Your objective — Type out the data exactly as given. Skip any image.

Difference listings:
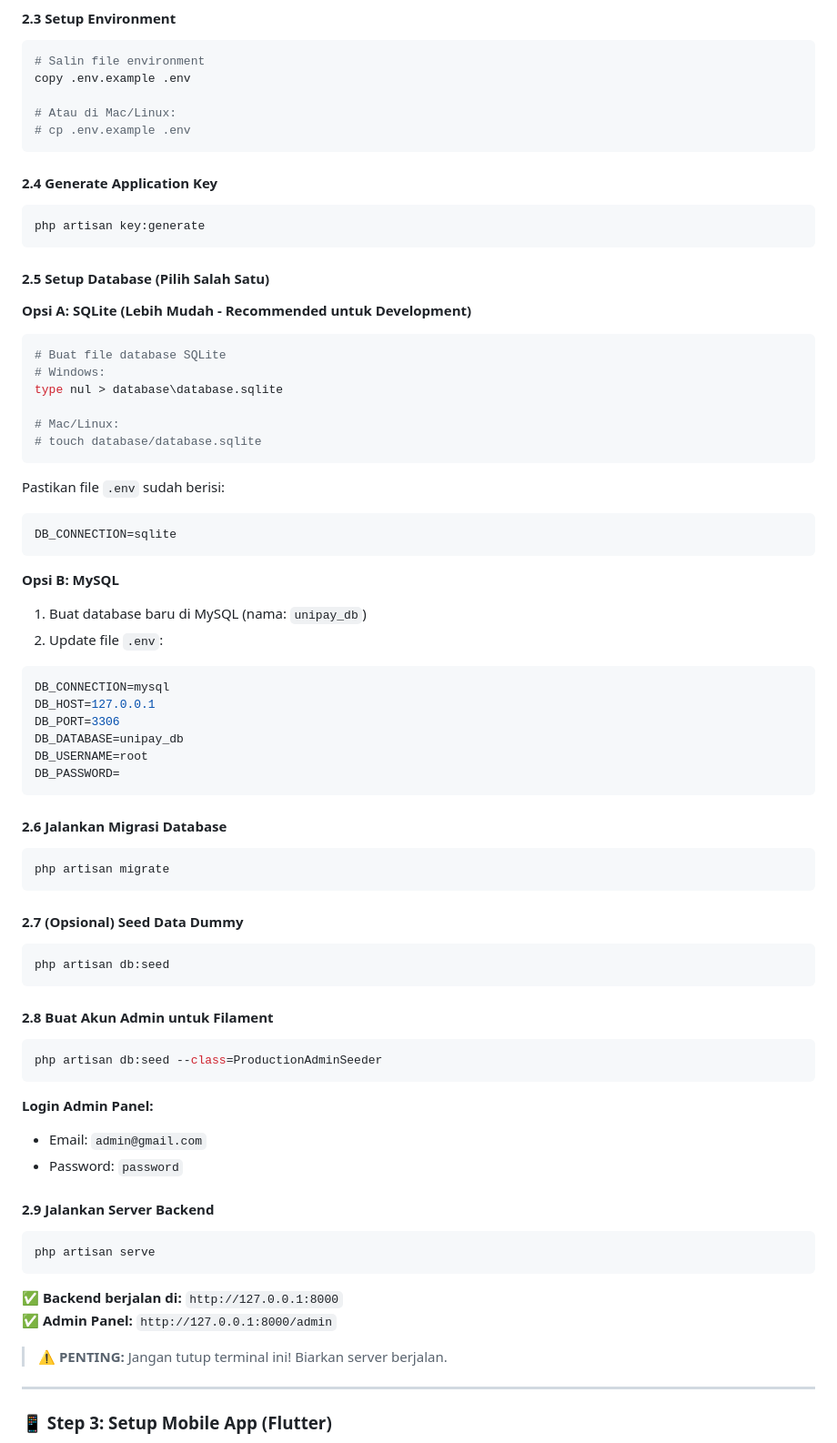
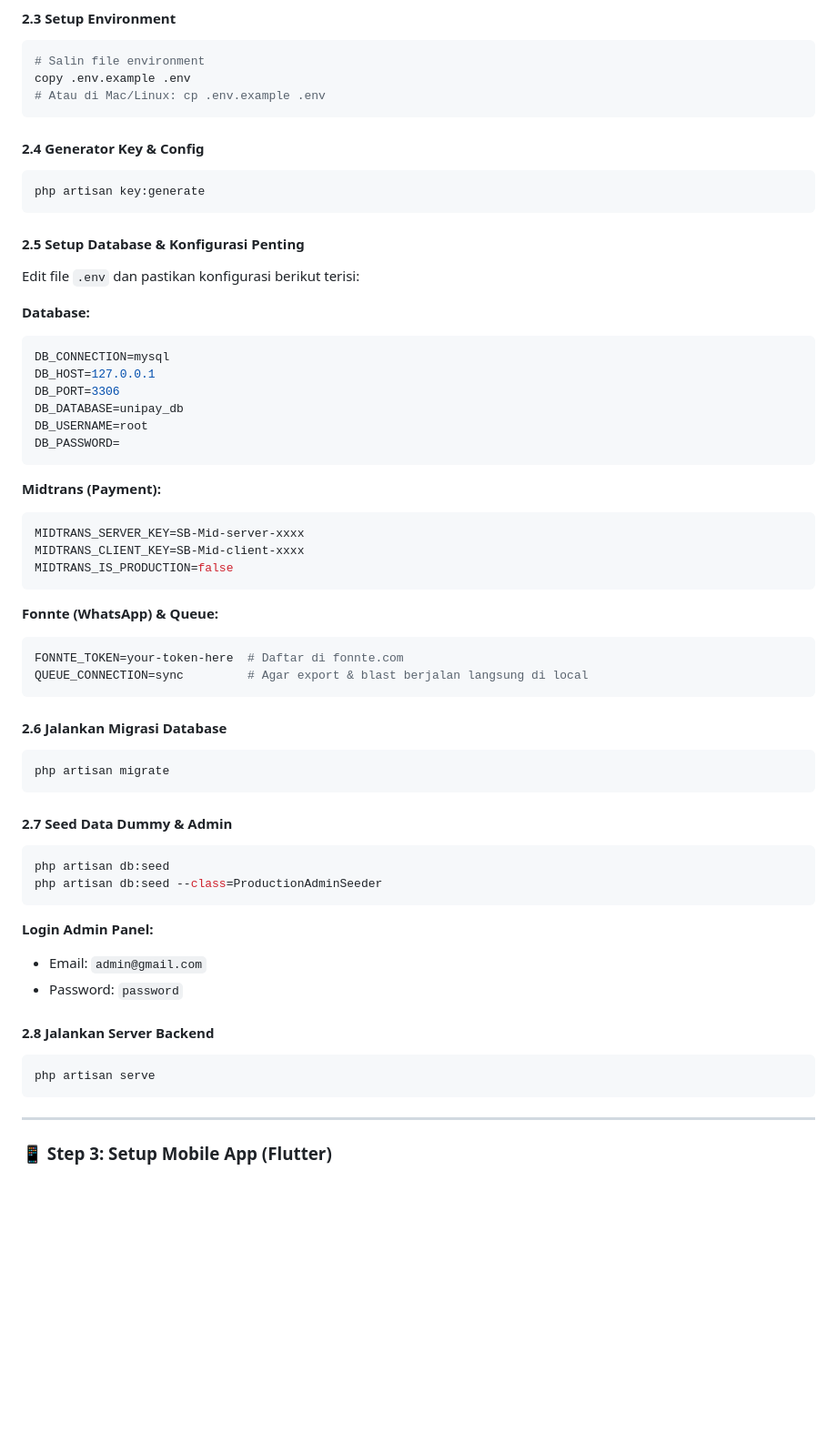
Before and after one commit to Ahmad-Adnan18/unipay-flutter, a Markdown page: README.md, the part around one of its changes. Shown at 91% size. Rendered like a GitHub page; blank space fills up the shorter version.

````diff
--- a/README.md
+++ b/README.md
@@ -82,36 +86,18 @@ composer install
 ```bash
 # Salin file environment
 copy .env.example .env
-
-# Atau di Mac/Linux:
-# cp .env.example .env
+# Atau di Mac/Linux: cp .env.example .env
 ```
 
-#### 2.4 Generate Application Key
+#### 2.4 Generator Key & Config
 ```bash
 php artisan key:generate
 ```
 
-#### 2.5 Setup Database (Pilih Salah Satu)
+#### 2.5 Setup Database & Konfigurasi Penting
+Edit file `.env` dan pastikan konfigurasi berikut terisi:
 
-**Opsi A: SQLite (Lebih Mudah - Recommended untuk Development)**
-```bash
-# Buat file database SQLite
-# Windows:
-type nul > database\database.sqlite
-
-# Mac/Linux:
-# touch database/database.sqlite
-```
-
-Pastikan file `.env` sudah berisi:
-```env
-DB_CONNECTION=sqlite
-```
-
-**Opsi B: MySQL**
-1. Buat database baru di MySQL (nama: `unipay_db`)
-2. Update file `.env`:
+**Database:**
 ```env
 DB_CONNECTION=mysql
 DB_HOST=127.0.0.1
@@ -121,33 +107,37 @@ DB_USERNAME=root
 DB_PASSWORD=
 ```
 
+**Midtrans (Payment):**
+```env
+MIDTRANS_SERVER_KEY=SB-Mid-server-xxxx
+MIDTRANS_CLIENT_KEY=SB-Mid-client-xxxx
+MIDTRANS_IS_PRODUCTION=false
+```
+
+**Fonnte (WhatsApp) & Queue:**
+```env
+FONNTE_TOKEN=your-token-here  # Daftar di fonnte.com
+QUEUE_CONNECTION=sync         # Agar export & blast berjalan langsung di local
+```
+
 #### 2.6 Jalankan Migrasi Database
 ```bash
 php artisan migrate
 ```
 
-#### 2.7 (Opsional) Seed Data Dummy
+#### 2.7 Seed Data Dummy & Admin
 ```bash
 php artisan db:seed
-```
-
-#### 2.8 Buat Akun Admin untuk Filament
-```bash
 php artisan db:seed --class=ProductionAdminSeeder
 ```
 **Login Admin Panel:**
 - Email: `admin@gmail.com`
 - Password: `password`
 
-#### 2.9 Jalankan Server Backend
+#### 2.8 Jalankan Server Backend
 ```bash
 php artisan serve
 ```
-
-**✅ Backend berjalan di:** `http://127.0.0.1:8000`
-**✅ Admin Panel:** `http://127.0.0.1:8000/admin`
-
-> ⚠️ **PENTING:** Jangan tutup terminal ini! Biarkan server berjalan.
 
 ---
 
````
Also changed, not shown: other parts of README.md (+28 -167 lines).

Solution —
Before and after one commit to Ahmad-Adnan18/unipay-flutter, a Markdown page: README.md, the part around one of its changes. Shown at 91% size. Rendered like a GitHub page; blank space fills up the shorter version.

````diff
--- a/README.md
+++ b/README.md
@@ -82,36 +86,18 @@ composer install
 ```bash
 # Salin file environment
 copy .env.example .env
-
-# Atau di Mac/Linux:
-# cp .env.example .env
+# Atau di Mac/Linux: cp .env.example .env
 ```
 
-#### 2.4 Generate Application Key
+#### 2.4 Generator Key & Config
 ```bash
 php artisan key:generate
 ```
 
-#### 2.5 Setup Database (Pilih Salah Satu)
+#### 2.5 Setup Database & Konfigurasi Penting
+Edit file `.env` dan pastikan konfigurasi berikut terisi:
 
-**Opsi A: SQLite (Lebih Mudah - Recommended untuk Development)**
-```bash
-# Buat file database SQLite
-# Windows:
-type nul > database\database.sqlite
-
-# Mac/Linux:
-# touch database/database.sqlite
-```
-
-Pastikan file `.env` sudah berisi:
-```env
-DB_CONNECTION=sqlite
-```
-
-**Opsi B: MySQL**
-1. Buat database baru di MySQL (nama: `unipay_db`)
-2. Update file `.env`:
+**Database:**
 ```env
 DB_CONNECTION=mysql
 DB_HOST=127.0.0.1
@@ -121,33 +107,37 @@ DB_USERNAME=root
 DB_PASSWORD=
 ```
 
+**Midtrans (Payment):**
+```env
+MIDTRANS_SERVER_KEY=SB-Mid-server-xxxx
+MIDTRANS_CLIENT_KEY=SB-Mid-client-xxxx
+MIDTRANS_IS_PRODUCTION=false
+```
+
+**Fonnte (WhatsApp) & Queue:**
+```env
+FONNTE_TOKEN=your-token-here  # Daftar di fonnte.com
+QUEUE_CONNECTION=sync         # Agar export & blast berjalan langsung di local
+```
+
 #### 2.6 Jalankan Migrasi Database
 ```bash
 php artisan migrate
 ```
 
-#### 2.7 (Opsional) Seed Data Dummy
+#### 2.7 Seed Data Dummy & Admin
 ```bash
 php artisan db:seed
-```
-
-#### 2.8 Buat Akun Admin untuk Filament
-```bash
 php artisan db:seed --class=ProductionAdminSeeder
 ```
 **Login Admin Panel:**
 - Email: `admin@gmail.com`
 - Password: `password`
 
-#### 2.9 Jalankan Server Backend
+#### 2.8 Jalankan Server Backend
 ```bash
 php artisan serve
 ```
-
-**✅ Backend berjalan di:** `http://127.0.0.1:8000`
-**✅ Admin Panel:** `http://127.0.0.1:8000/admin`
-
-> ⚠️ **PENTING:** Jangan tutup terminal ini! Biarkan server berjalan.
 
 ---
 
````
Also changed, not shown: other parts of README.md (+28 -167 lines).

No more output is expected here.